• [Work to be completed]:
Please return each entry exactly as it appears, but not the pictures.

######

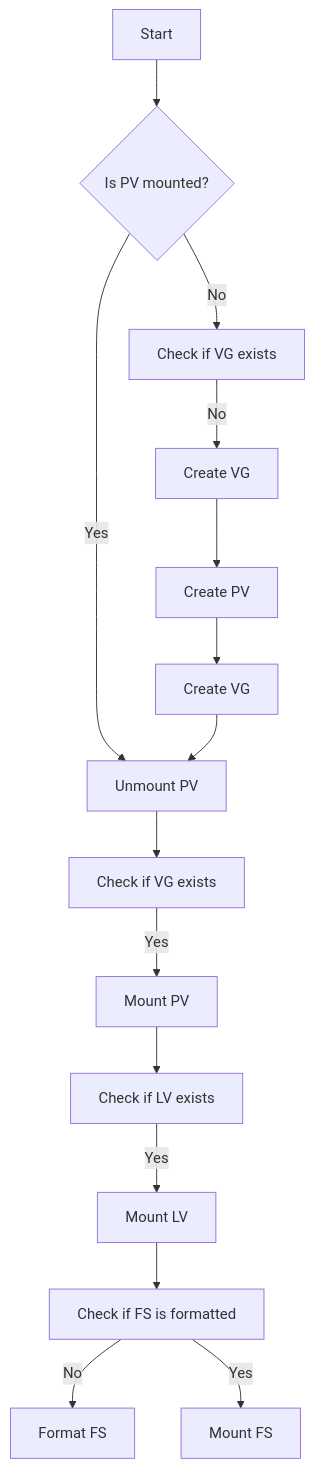
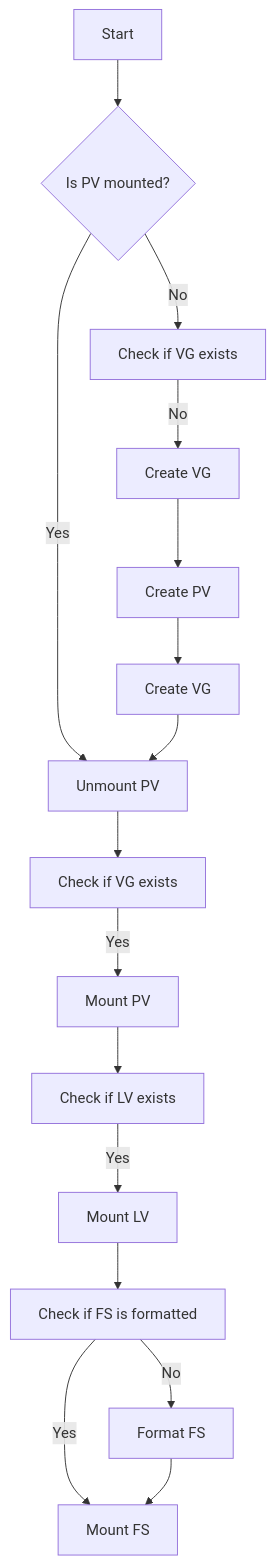
Before and after one commit to emmahone/LVM-Operator-overview: the first of 2 diagrams in mount_unmount_flowchart.md, drawn with Mermaid.

Commit message:
Fix typo in flowchart

````diff
--- a/mount_unmount_flowchart.md
+++ b/mount_unmount_flowchart.md
@@ -2,17 +2,18 @@
 ```mermaid
 graph TD
   A[Start] --> B{Is PV mounted?}
   B --> |Yes| C[Unmount PV]
   C --> D[Check if VG exists]
   D --> |Yes| E[Mount PV]
   E --> F[Check if LV exists]
   F --> |Yes| G[Mount LV]
   G --> H[Check if FS is formatted]
   H --> |No| I[Format FS]
   H --> |Yes| J[Mount FS]
   B --> |No| K[Check if VG exists]
   K --> |No| L[Create VG]
   L --> M[Create PV]
   M --> N[Create VG]
   N --> C
+  I --> J
   ```
````
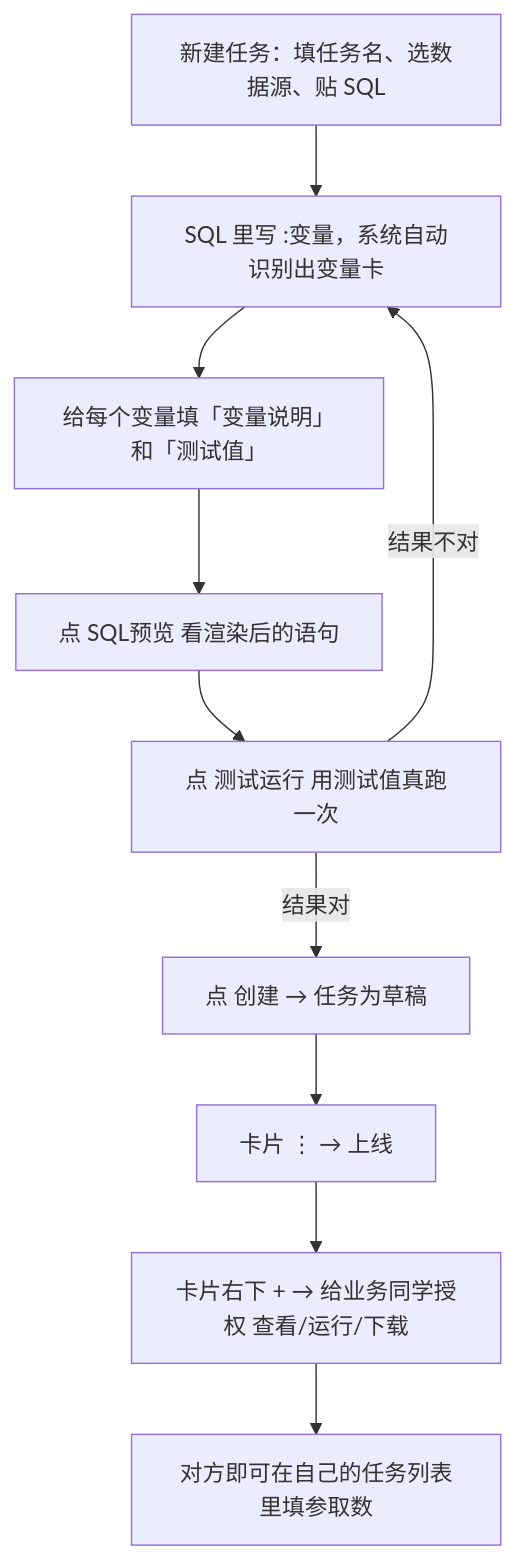
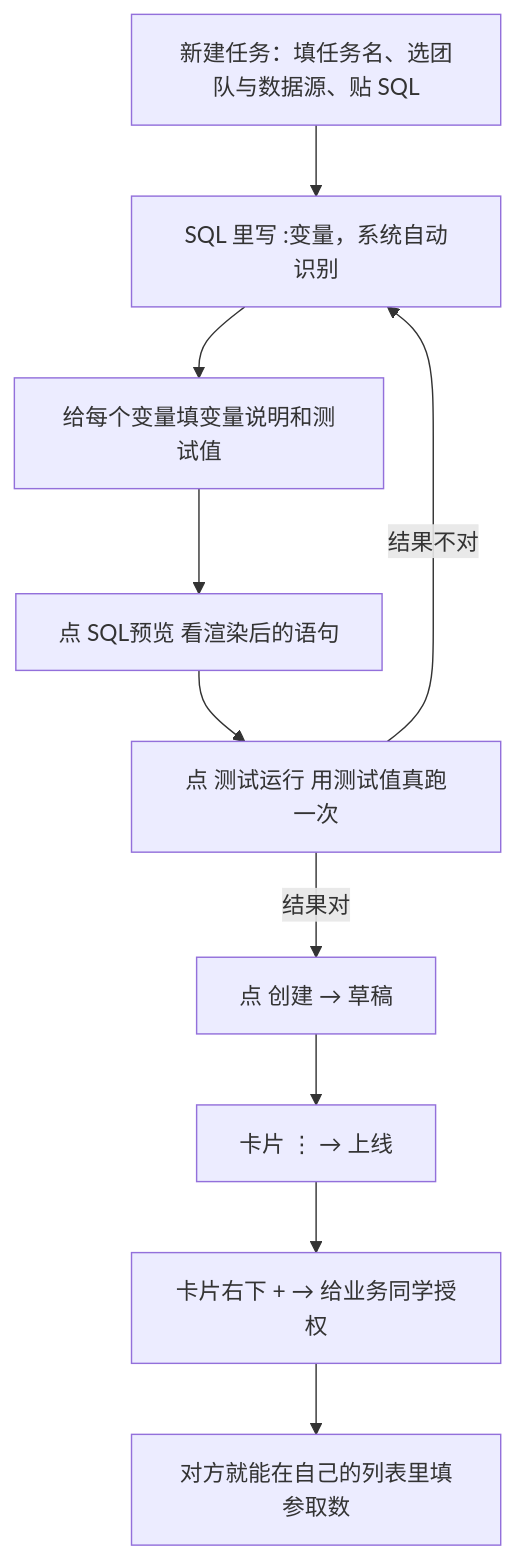
Before and after one commit to guowei-xie/rubick: the diagram in docs/user-manual.md, drawn with Mermaid. The commit also changed other lines of this file, not shown here.

````diff
--- a/docs/user-manual.md
+++ b/docs/user-manual.md
@@ -60,12 +162,12 @@
 ```mermaid
 flowchart TD
-    A[新建任务：填任务名、选数据源、贴 SQL] --> B[SQL 里写 :变量，系统自动识别出变量卡]
-    B --> C[给每个变量填「变量说明」和「测试值」]
+    A[新建任务：填任务名、选团队与数据源、贴 SQL] --> B[SQL 里写 :变量，系统自动识别]
+    B --> C[给每个变量填变量说明和测试值]
     C --> D[点 SQL预览 看渲染后的语句]
     D --> E[点 测试运行 用测试值真跑一次]
     E -->|结果不对| B
-    E -->|结果对| F[点 创建 → 任务为草稿]
+    E -->|结果对| F[点 创建 → 草稿]
     F --> G[卡片 ⋮ → 上线]
-    G --> H[卡片右下 + → 给业务同学授权 查看/运行/下载]
-    H --> I[对方即可在自己的任务列表里填参取数]
+    G --> H[卡片右下 + → 给业务同学授权]
+    H --> I[对方就能在自己的列表里填参取数]
 ```
````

######

• [Worked solution]:
Before and after one commit to emmahone/LVM-Operator-overview: the first of 2 diagrams in mount_unmount_flowchart.md, drawn with Mermaid.

Commit message:
Fix typo in flowchart

````diff
--- a/mount_unmount_flowchart.md
+++ b/mount_unmount_flowchart.md
@@ -2,17 +2,18 @@
 ```mermaid
 graph TD
   A[Start] --> B{Is PV mounted?}
   B --> |Yes| C[Unmount PV]
   C --> D[Check if VG exists]
   D --> |Yes| E[Mount PV]
   E --> F[Check if LV exists]
   F --> |Yes| G[Mount LV]
   G --> H[Check if FS is formatted]
   H --> |No| I[Format FS]
   H --> |Yes| J[Mount FS]
   B --> |No| K[Check if VG exists]
   K --> |No| L[Create VG]
   L --> M[Create PV]
   M --> N[Create VG]
   N --> C
+  I --> J
   ```
````
Before and after one commit to guowei-xie/rubick: the diagram in docs/user-manual.md, drawn with Mermaid. The commit also changed other lines of this file, not shown here.

````diff
--- a/docs/user-manual.md
+++ b/docs/user-manual.md
@@ -60,12 +162,12 @@
 ```mermaid
 flowchart TD
-    A[新建任务：填任务名、选数据源、贴 SQL] --> B[SQL 里写 :变量，系统自动识别出变量卡]
-    B --> C[给每个变量填「变量说明」和「测试值」]
+    A[新建任务：填任务名、选团队与数据源、贴 SQL] --> B[SQL 里写 :变量，系统自动识别]
+    B --> C[给每个变量填变量说明和测试值]
     C --> D[点 SQL预览 看渲染后的语句]
     D --> E[点 测试运行 用测试值真跑一次]
     E -->|结果不对| B
-    E -->|结果对| F[点 创建 → 任务为草稿]
+    E -->|结果对| F[点 创建 → 草稿]
     F --> G[卡片 ⋮ → 上线]
-    G --> H[卡片右下 + → 给业务同学授权 查看/运行/下载]
-    H --> I[对方即可在自己的任务列表里填参取数]
+    G --> H[卡片右下 + → 给业务同学授权]
+    H --> I[对方就能在自己的列表里填参取数]
 ```
````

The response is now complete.